Which lines of the records below contain the word "internet"? Copy each of them out.

BEGIN Excerpted data

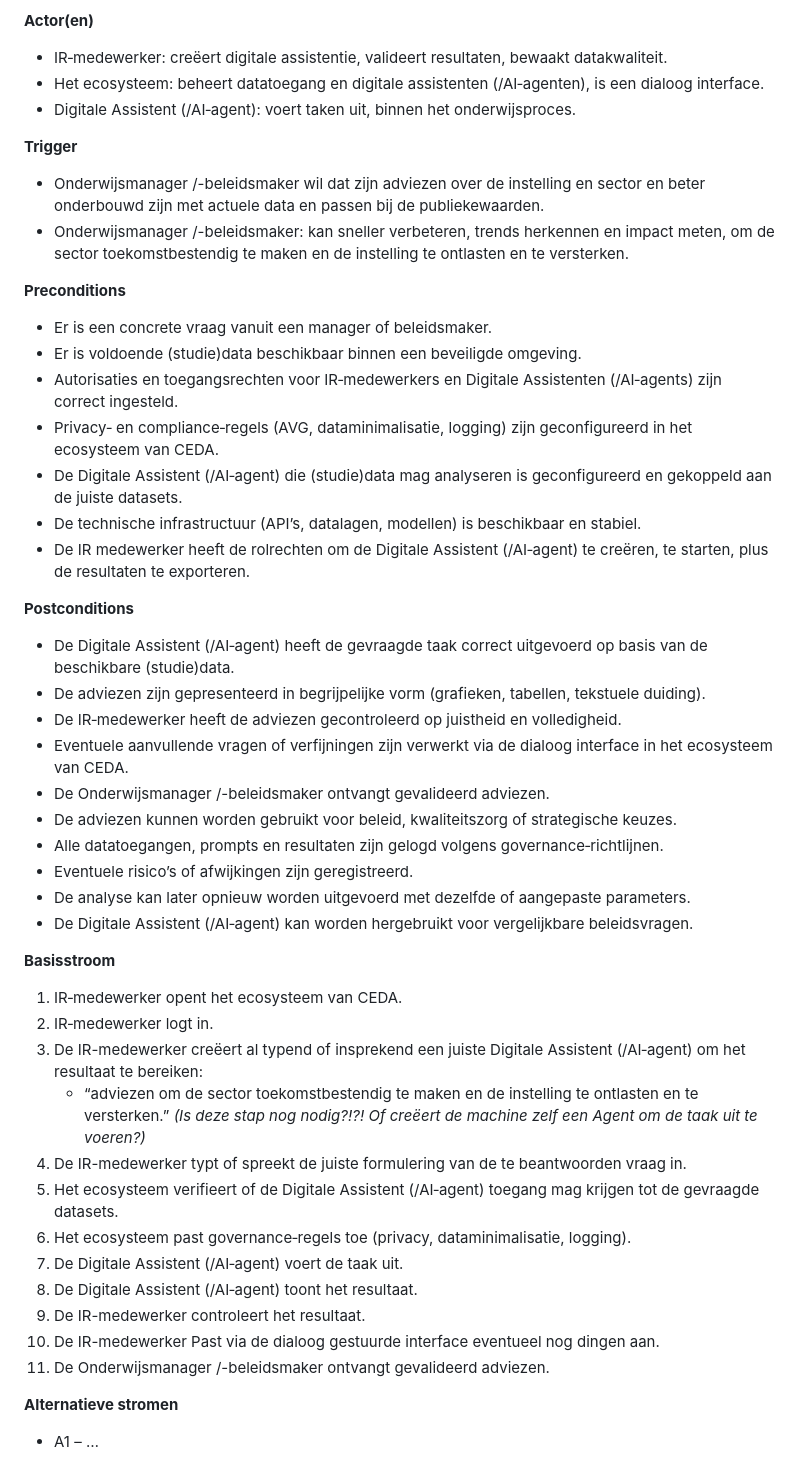
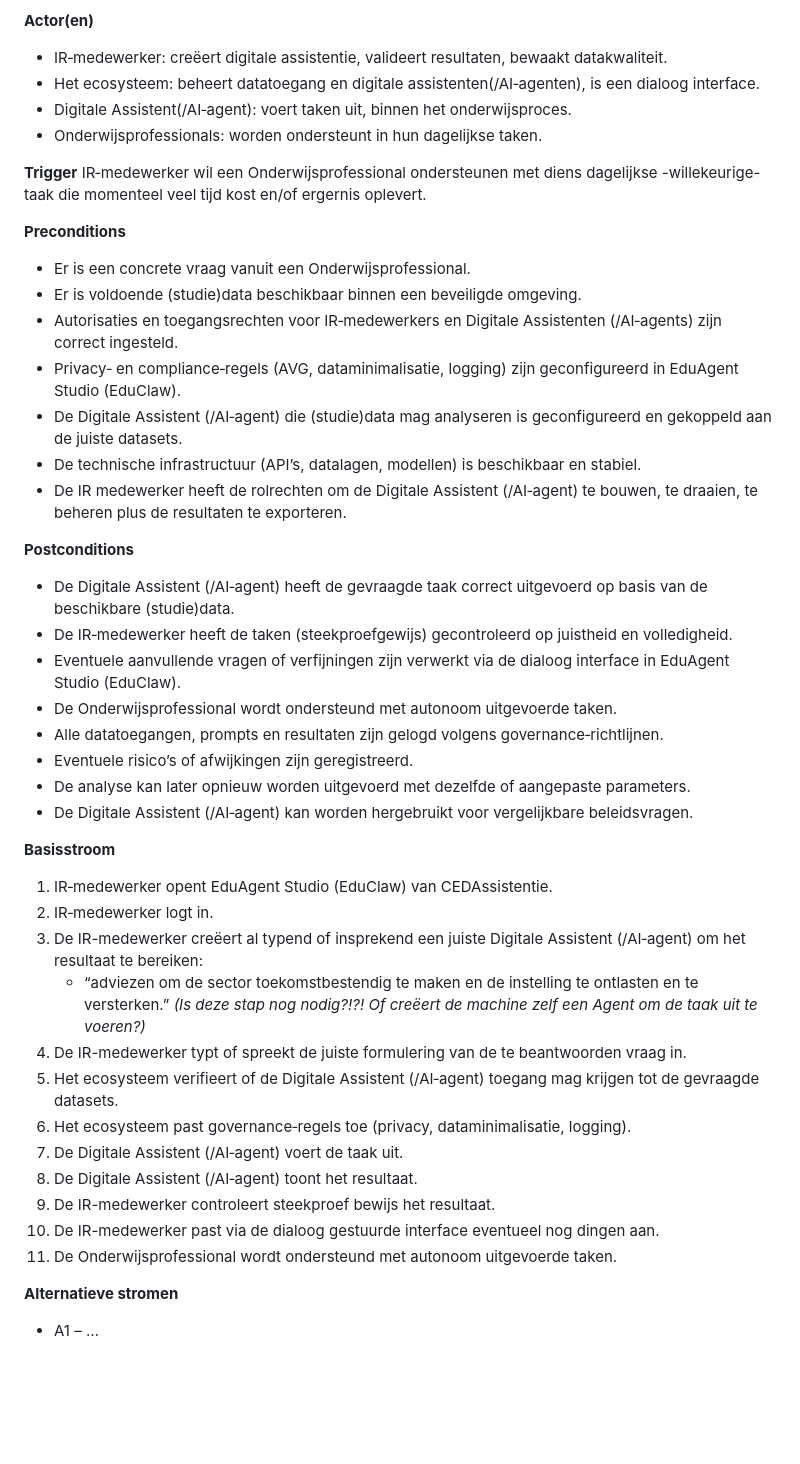
Before and after one commit to cedanl/Assistentie, a Markdown page: 08_Use case - EduAgent Studio.md, the part around one of its changes. GitHub-like rendering; blank space fills up the shorter version.

```diff
--- a/08_Use case - CEDAssistentie.md
+++ b/08_Use case - EduAgent Studio.md
@@ -22,32 +22,31 @@ Het ecosysteem van CEDA (~~EduClaw~~) …
 
 **Actor(en)**
 * IR‑medewerker: creëert digitale assistentie, valideert resultaten, bewaakt datakwaliteit.
-* Het ecosysteem: beheert datatoegang en digitale assistenten (/AI‑agenten), is een dialoog interface.
-* Digitale Assistent (/AI‑agent): voert taken uit, binnen het onderwijsproces.
+* Het ecosysteem: beheert datatoegang en digitale assistenten(/AI‑agenten), is een dialoog interface.
+* Digitale Assistent(/AI‑agent): voert taken uit, binnen het onderwijsproces.
+* Onderwijsprofessionals: worden ondersteunt in hun dagelijkse taken.
+
 
 
 **Trigger**
-* Onderwijsmanager /-beleidsmaker wil dat zijn adviezen over de instelling en sector en beter onderbouwd zijn met actuele data en passen bij de publiekewaarden.
-* Onderwijsmanager /-beleidsmaker: kan sneller verbeteren, trends herkennen en impact meten, om de sector toekomstbestendig te maken en de instelling te ontlasten en te versterken.
+IR‑medewerker wil een Onderwijsprofessional ondersteunen met diens dagelijkse -willekeurige- taak die momenteel veel tijd kost en/of ergernis oplevert.
 
 
 **Preconditions**
-* Er is een concrete vraag vanuit een manager of beleidsmaker.
+* Er is een concrete vraag vanuit een Onderwijsprofessional.
 * Er is voldoende (studie)data beschikbaar binnen een beveiligde omgeving.
 * Autorisaties en toegangsrechten voor IR‑medewerkers en Digitale Assistenten (/AI‑agents) zijn correct ingesteld.
-* Privacy‑ en compliance‑regels (AVG, dataminimalisatie, logging) zijn geconfigureerd in het ecosysteem van CEDA.
+* Privacy‑ en compliance‑regels (AVG, dataminimalisatie, logging) zijn geconfigureerd in EduAgent Studio (EduClaw).
 * De Digitale Assistent (/AI‑agent) die (studie)data mag analyseren is geconfigureerd en gekoppeld aan de juiste datasets.
 * De technische infrastructuur (API’s, datalagen, modellen) is beschikbaar en stabiel.
-* De IR medewerker heeft de rolrechten om de Digitale Assistent (/AI‑agent) te creëren, te starten, plus de resultaten te exporteren.
+* De IR medewerker heeft de rolrechten om de Digitale Assistent (/AI‑agent) te bouwen, te draaien, te beheren plus de resultaten te exporteren.
 
 
 **Postconditions**
 * De Digitale Assistent (/AI‑agent) heeft de gevraagde taak correct uitgevoerd op basis van de beschikbare (studie)data.
-* De adviezen zijn gepresenteerd in begrijpelijke vorm (grafieken, tabellen, tekstuele duiding).
-* De IR‑medewerker heeft de adviezen gecontroleerd op juistheid en volledigheid.
-* Eventuele aanvullende vragen of verfijningen zijn verwerkt via de dialoog interface in het ecosysteem van CEDA.
-* De Onderwijsmanager /-beleidsmaker ontvangt gevalideerd adviezen.
-* De adviezen kunnen worden gebruikt voor beleid, kwaliteitszorg of strategische keuzes.
+* De IR‑medewerker heeft de taken (steekproefgewijs) gecontroleerd op juistheid en volledigheid.
+* Eventuele aanvullende vragen of verfijningen zijn verwerkt via de dialoog interface in EduAgent Studio (EduClaw).
+* De Onderwijsprofessional wordt ondersteund met autonoom uitgevoerde taken.
 * Alle datatoegangen, prompts en resultaten zijn gelogd volgens governance‑richtlijnen.
 * Eventuele risico’s of afwijkingen zijn geregistreerd.
 * De analyse kan later opnieuw worden uitgevoerd met dezelfde of aangepaste parameters.
@@ -56,7 +55,7 @@ Het ecosysteem van CEDA (~~EduClaw~~) …
 
 
 **Basisstroom**
-1. IR‑medewerker opent het ecosysteem van CEDA.
+1. IR‑medewerker opent EduAgent Studio (EduClaw) van CEDAssistentie.
 2. IR‑medewerker logt in.
 3. De IR-medewerker creëert al typend of insprekend een juiste Digitale Assistent (/AI‑agent) om het resultaat te bereiken:
     * “adviezen om de sector toekomstbestendig te maken en de instelling te ontlasten en te versterken.” _(Is deze stap nog nodig?!?! Of creëert de machine zelf een Agent om de taak uit te voeren?)_
@@ -65,10 +64,9 @@ Het ecosysteem van CEDA (~~EduClaw~~) …
 6. Het ecosysteem past governance‑regels toe (privacy, dataminimalisatie, logging).
 7. De Digitale Assistent (/AI‑agent) voert de taak uit.
 8. De Digitale Assistent (/AI‑agent) toont het resultaat.
-9. De IR-medewerker controleert het resultaat.
-10. De IR-medewerker Past via de dialoog gestuurde interface eventueel nog dingen aan.
-11. De Onderwijsmanager /-beleidsmaker ontvangt gevalideerd adviezen.
-
+9. De IR-medewerker controleert steekproef bewijs het resultaat.
+10. De IR-medewerker past via de dialoog gestuurde interface eventueel nog dingen aan.
+11. De Onderwijsprofessional wordt ondersteund met autonoom uitgevoerde taken.
 
 **Alternatieve stromen**
 * A1 – …
```
Also changed, not shown: other parts of 08_Use case - EduAgent Studio.md (+3 -3 lines).
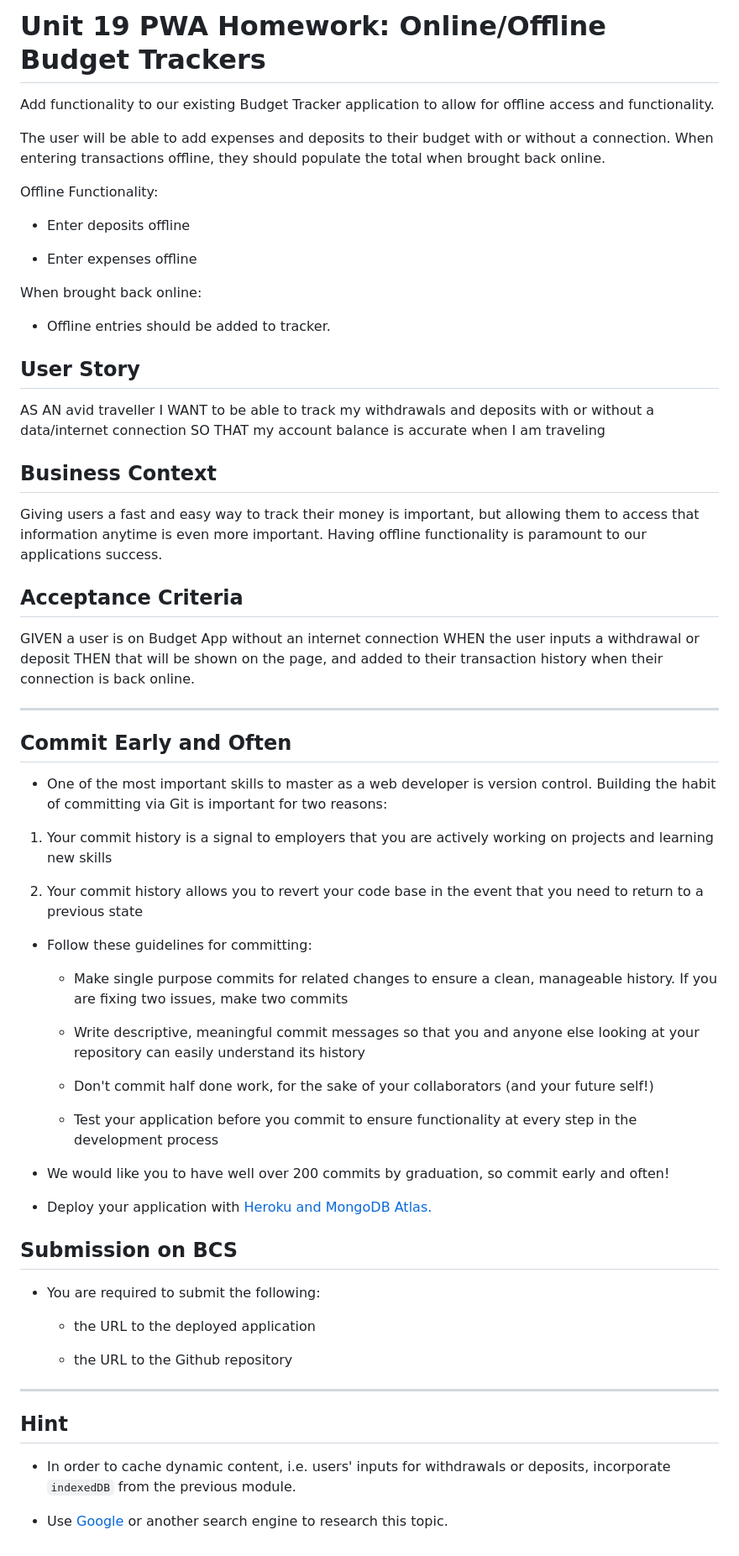
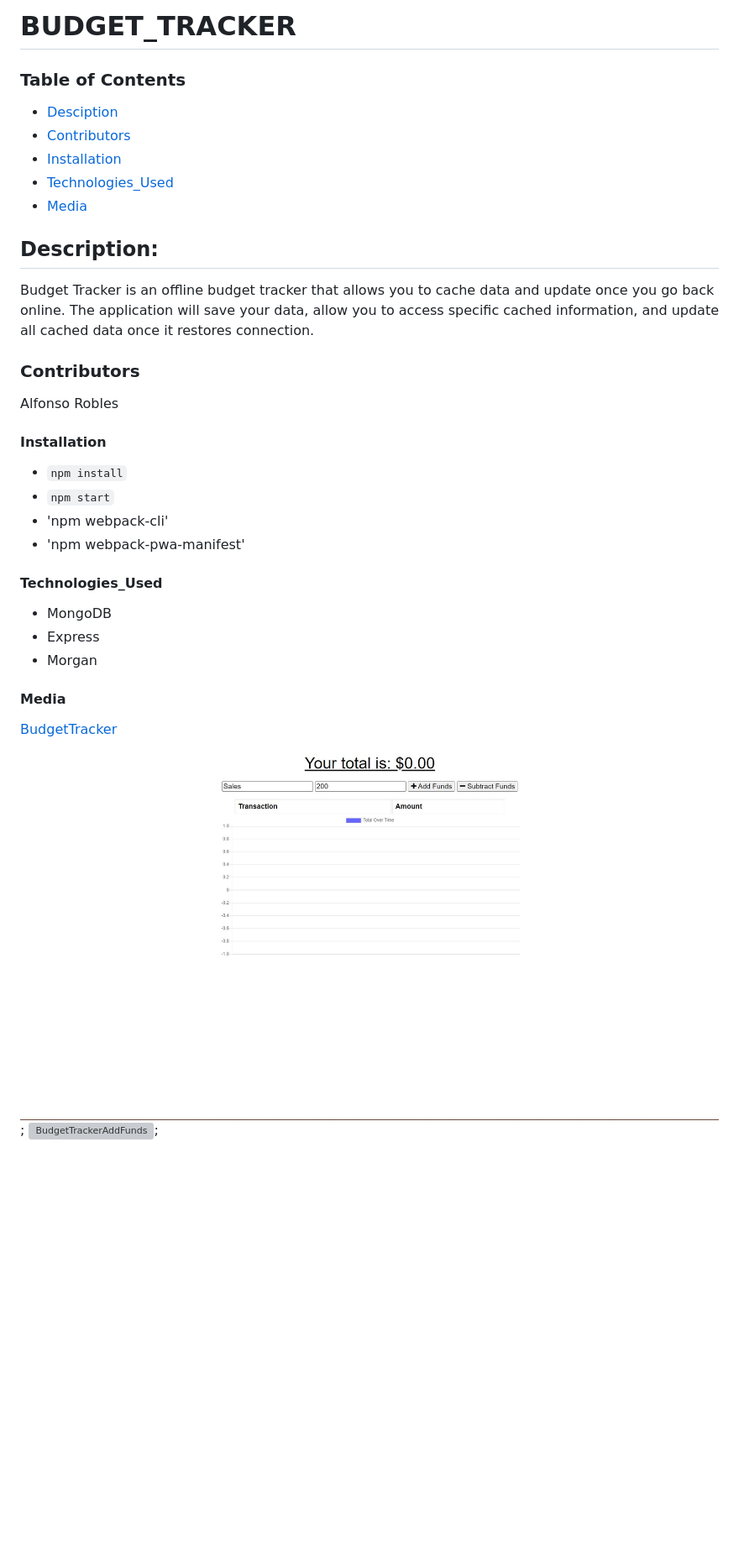
Before and after one commit to fons3517/Budget_Tracker, a Markdown page: README.md, the part around the change. Shown: that part at 84% size. Rendered like a GitHub page; pictures changed too: images/MainPage.jpg (added); blank space fills up the shorter version; grey boxes are pictures that could not be loaded.

```diff
--- a/README.md
+++ b/README.md
@@ -1,70 +1,37 @@
-# Unit 19 PWA Homework: Online/Offline Budget Trackers
+# BUDGET_TRACKER
 
-Add functionality to our existing Budget Tracker application to allow for offline access and functionality.
+### Table of Contents
 
-The user will be able to add expenses and deposits to their budget with or without a connection. When entering transactions offline, they should populate the total when brought back online.
+- [Desciption](#description)
+- [Contributors](#contributors)
+- [Installation](#installation)
+- [Technologies_Used](#technologies_used)
+- [Media](#media)
 
-Offline Functionality:
+## Description:
 
-  * Enter deposits offline
+Budget Tracker is an offline budget tracker that allows you to cache data and update once you go back online. The application will save your data, allow you to access specific cached information, and update all cached data once it restores connection.
 
-  * Enter expenses offline
+### Contributors
 
-When brought back online:
+Alfonso Robles
 
-  * Offline entries should be added to tracker.
+#### Installation
 
-## User Story
-AS AN avid traveller
-I WANT to be able to track my withdrawals and deposits with or without a data/internet connection
-SO THAT my account balance is accurate when I am traveling
+- `npm install`
+- `npm start`
+- 'npm webpack-cli'
+- 'npm webpack-pwa-manifest'
 
-## Business Context
+#### Technologies_Used
 
-Giving users a fast and easy way to track their money is important, but allowing them to access that information anytime is even more important. Having offline functionality is paramount to our applications success.
+- MongoDB
+- Express
+- Morgan
 
+#### Media
 
-## Acceptance Criteria
-GIVEN a user is on Budget App without an internet connection
-WHEN the user inputs a withdrawal or deposit
-THEN that will be shown on the page, and added to their transaction history when their connection is back online.
+[BudgetTracker](https://budgettracker1707.herokuapp.com/)
 
-- - -
-
-## Commit Early and Often
-
-* One of the most important skills to master as a web developer is version control. Building the habit of committing via Git is important for two reasons:
-
-1. Your commit history is a signal to employers that you are actively working on projects and learning new skills
-
-2. Your commit history allows you to revert your code base in the event that you need to return to a previous state
-
-* Follow these guidelines for committing:
-
-  * Make single purpose commits for related changes to ensure a clean, manageable history. If you are fixing two issues, make two commits
-
-  * Write descriptive, meaningful commit messages so that you and anyone else looking at your repository can easily understand its history
-
-  * Don't commit half done work, for the sake of your collaborators (and your future self!)
-
-  * Test your application before you commit to ensure functionality at every step in the development process
-
-* We would like you to have well over 200 commits by graduation, so commit early and often!
-
-* Deploy your application with [Heroku and MongoDB Atlas.](../04-Important/MongoAtlas-Deploy.md)
-
-## Submission on BCS
-
-* You are required to submit the following:
-
-  * the URL to the deployed application
-
-  * the URL to the Github repository
-
-- - -
-
-## Hint
-
-* In order to cache dynamic content, i.e. users' inputs for withdrawals or deposits, incorporate `indexedDB` from the previous module.
-
-* Use [Google](https://www.google.com) or another search engine to research this topic.
+![BudgetTracker Main Page](./images/MainPage.jpg);
+![BudgetTrackerAddFunds](./images/AddFunds.jpg);
```
Also changed, not shown: 1 other file.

END Excerpted data

**Expected output**
-I WANT to be able to track my withdrawals and deposits with or without a data/internet connection
-GIVEN a user is on Budget App without an internet connection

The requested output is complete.